- Faculty-professor, associate professor, assistant professor, lecturers and academic staff (instructional and administrative)
- Employees-in-Training-research associates, research and project assistants (undergraduate or graduate students)
- Academic Staff- scientists, managers, specialists, and technicians
- Classified Staff- clerical, physical plant, and maintenance staff
- Student hourly- graduate and undergraduate students
Cost of preparing and publishing the results of the research conducted with grant funds, including the cost of the final report, per page duplication charges, journal costs, and illustrations should be indicated in the proposal budget. Normally such costs do not include support of book or monograph publications.
Distinguish between type, research or meeting, and category, domestic or international travel, since different types of approval may be required. Within each category list the name of the traveler, destination and reason for the trip; round-trip mileage and/or coach airfare; number of days and per diem or actual living expenses; other expenses such as ground transportation and conference registration fees.
The purpose of each trip should be discussed in the proposal. Expenditures for travel should be budgeted in accordance with the university and the state of Wisconsin travel regulations.
If international travel is anticipated, the proposal should give relevant information and justification. It is preferable to include this in the original proposal and budget the expenditures in accordance with per diem rates established by the federal government. If provisions for foreign travel were not included in the original proposal, approval must be obtained from either the funding agency or the university (as appropriate) prior to the commitment of funds.
Training grants may provide for payment of tuition, segregated fees and/or institutional allowances for trainees. When such provisions exist, they must be fully documented in the proposal. Also, when budgets are prepared, be sure to allow for anticipated increases.
Consultants must be identified by name (if known) and/or by their speciality, the number of person-days of consulting, and their daily rate. Federal funding agencies ask that PI's hire consultants only when the services are necessary and cannot be provided by salaries to current employees on the project. PI's should engage in an objective selection process designed to secure the most qualified individual. And, PI's should assure that these persons provide a "necessary and unique contribution" to the project.
Eligibility of individuals holding local, state, or federal positions to serve as paid consultants must be determined in advance. Employees within the UW System or of a federal agency cannot serve as paid consultants unless they are on leave status.
Where the costs of consultants are borne in whole or in part as direct costs on federal projects, an invoice from the consultant must document the consultation. Any of the following information not shown on the invoice must be shown in a memorandum or other document, including handwritten notations on the invoice, signed by an authorized official and retained in the file: the name of the consulting firm or individual; social security number and home address; the nature of the services rendered and their relevance to the grant; the period of service; basis for calculating the fee, i.e. rate per day, hours worked or rate per unit of service rendered; amount paid.

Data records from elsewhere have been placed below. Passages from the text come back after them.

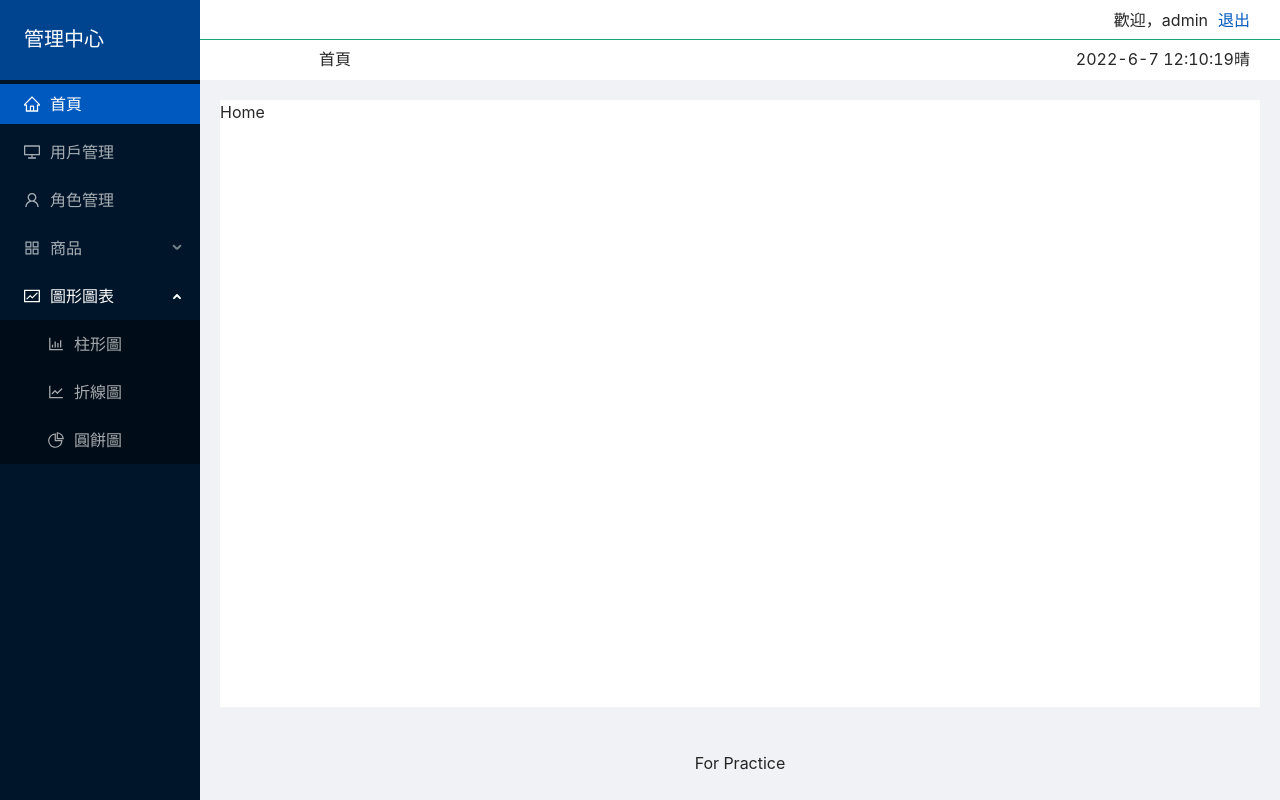
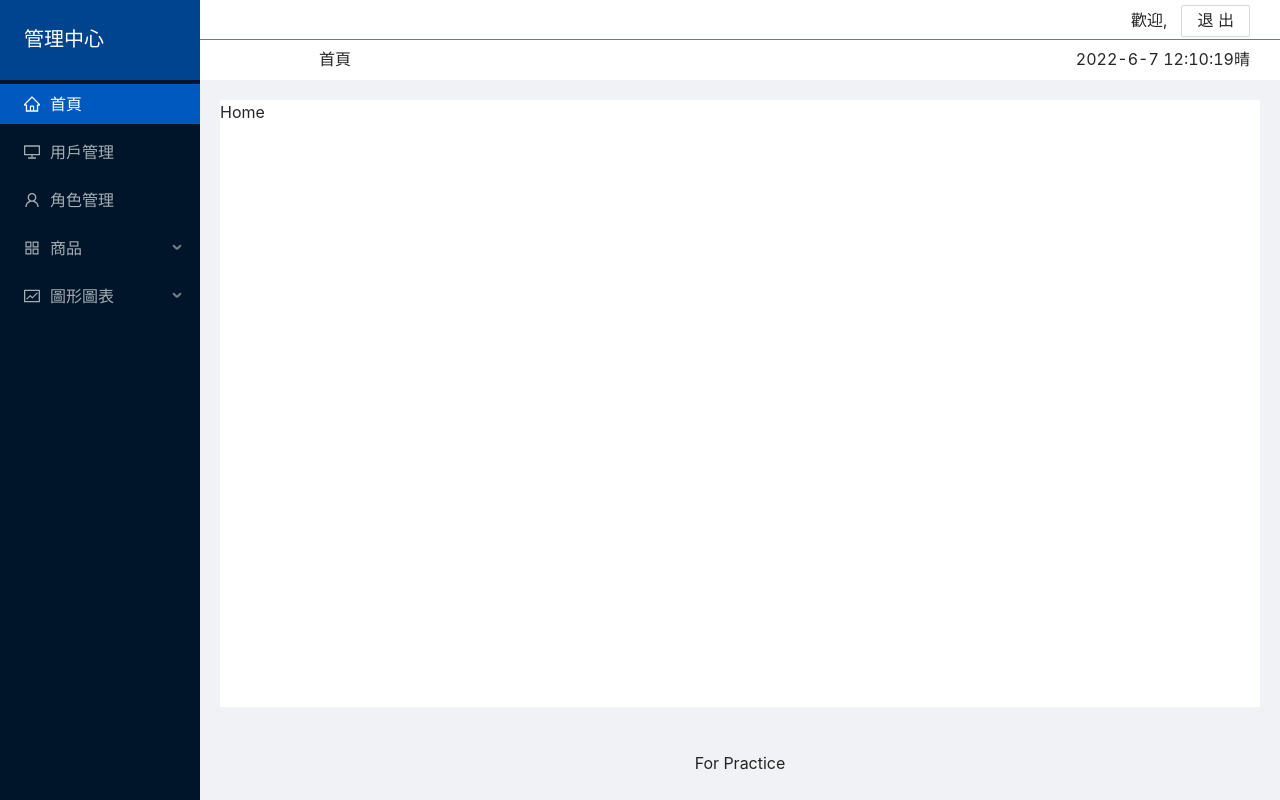
Before and after one commit to SimonLiu0911/BackstageByReact17, a React (Create React App) app: page /home in a window 1280 px wide. Built offline with nearby package versions, Linux system fonts and the light colour scheme; the HTML template or start-up script is replaced by a standard one.

Commit message:
complete header

```diff
--- a/src/components/header/header.jsx
+++ b/src/components/header/header.jsx
@@ -1,30 +1,65 @@
 import React, { useState, useEffect } from "react";
 import { formateDate } from "../../utils/dateUtils";
+import { withRouter } from "react-router-dom";
 import memoryUtils from "../../utils/memoryUtils";
+import menuList from "../../config/menuConfig";
+import { Modal, Button } from "antd";
 import { HeaderStyle, HeaderTopStyle, HeaderBottomStyle } from "./headerStyle";
 
-const Header = () => {
+const Header = (props) => {
   const [currentTime, setCurrentTime] = useState(formateDate(Date.now()));
-  const user = memoryUtils.user;
-  console.log(user);
+  const [user, setUser] = useState(memoryUtils.user);
+  const [title, setTitle] = useState("首頁");
+  const path = props.location.pathname;
+
+  const getTitle = () => {
+    menuList.forEach((item) => {
+      if (item.key === path) {
+        setTitle(item.title);
+      } else if (item.children) {
+        const cItem = item.children.find((cItem) => {
+          return cItem.key === path;
+        });
+        if (cItem) {
+          setTitle(cItem.title);
+        }
+      }
+    });
+  };
+
+  const logout = () => {
+    Modal.confirm({
+      title: "Confirm",
+      content: "確定是否要登出",
+      okText: "登出",
+      cancelText: "取消",
+      onOk() {
+        props.history.replace("/login");
+      },
+    });
+  };
 
   useEffect(() => {
-    setTimeout(() => {
+    getTitle();
+  }, [path]);
+
+  useEffect(() => {
+    const timer = setTimeout(() => {
       setCurrentTime(formateDate(Date.now()));
     }, 1000);
-    // setInterval(() => {
-    //   setCurrentTime(formateDate(Date.now()));
-    // }, 1000);
+    return () => {
+      clearTimeout(timer);
+    };
   }, [currentTime]);
 
   return (
     <HeaderStyle>
       <HeaderTopStyle>
-        <span>歡迎，admin</span>
-        <a href="#">退出</a>
+        <span>歡迎, {user.email}</span>
+        <Button onClick={logout}>退出</Button>
       </HeaderTopStyle>
       <HeaderBottomStyle>
-        <div className="header-bottom-left">首頁</div>
+        <div className="header-bottom-left">{title}</div>
         <div className="header-bottom-right">
           <span>{currentTime}</span>
           <span>晴</span>
@@ -34,4 +69,4 @@ const Header = () => {
   );
 };
 
-export default Header;
+export default withRouter(Header);
--- a/src/components/header/headerStyle.jsx
+++ b/src/components/header/headerStyle.jsx
@@ -11,7 +11,7 @@ export const HeaderTopStyle = styled.div`
   text-align: right;
   line-height: 40px;
   padding-right: 30px;
-  span {
+  & > span {
     margin-right: 10px;
   }
 `;
--- a/src/components/leftNav/leftNav.jsx
+++ b/src/components/leftNav/leftNav.jsx
@@ -27,9 +27,9 @@ const LetNav = (props) => {
         </LeftNavStyle>
       </Link>
       {/* TODO (35)selectedKeys要改*/}
+	  {/* defaultOpenKeys={["/charts"]} */}
       <Menu
         defaultSelectedKeys={[path]}
-        defaultOpenKeys={["/charts"]}
         selectedKeys={[path]}
         mode="inline"
         theme="dark">
--- a/src/config/menuConfig.jsx
+++ b/src/config/menuConfig.jsx
@@ -52,17 +52,17 @@ const menuList = [
     children: [
       {
         title: "柱形圖",
-        key: "/charts/bar",
+        key: "/charts/barchart",
         icon: "bar-chart",
       },
       {
         title: "折線圖",
-        key: "/charts/line",
+        key: "/charts/linechart",
         icon: "line-chart",
       },
       {
         title: "圓餅圖",
-        key: "/charts/pie",
+        key: "/charts/piechart",
         icon: "pie-chart",
       },
     ],
```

Subcontracts should appear as a line item in the proposal budget with reference to the attached subcontractor's formal, detailed budget. PI's should document the reasons for choosing a particular subcontractor. The first $25,000 of each subcontract is subject to UW-Platteville's indirect cost.
Expenditures necessary for construction, remodeling or rental of space and facilities should be explained in detail. The basis for this entry will be the estimates you receive from the university's director of space and management. If the university approves off-campus rental facilities, the budget should include rent, utilitites, custodial care and other costs, which may be incurred.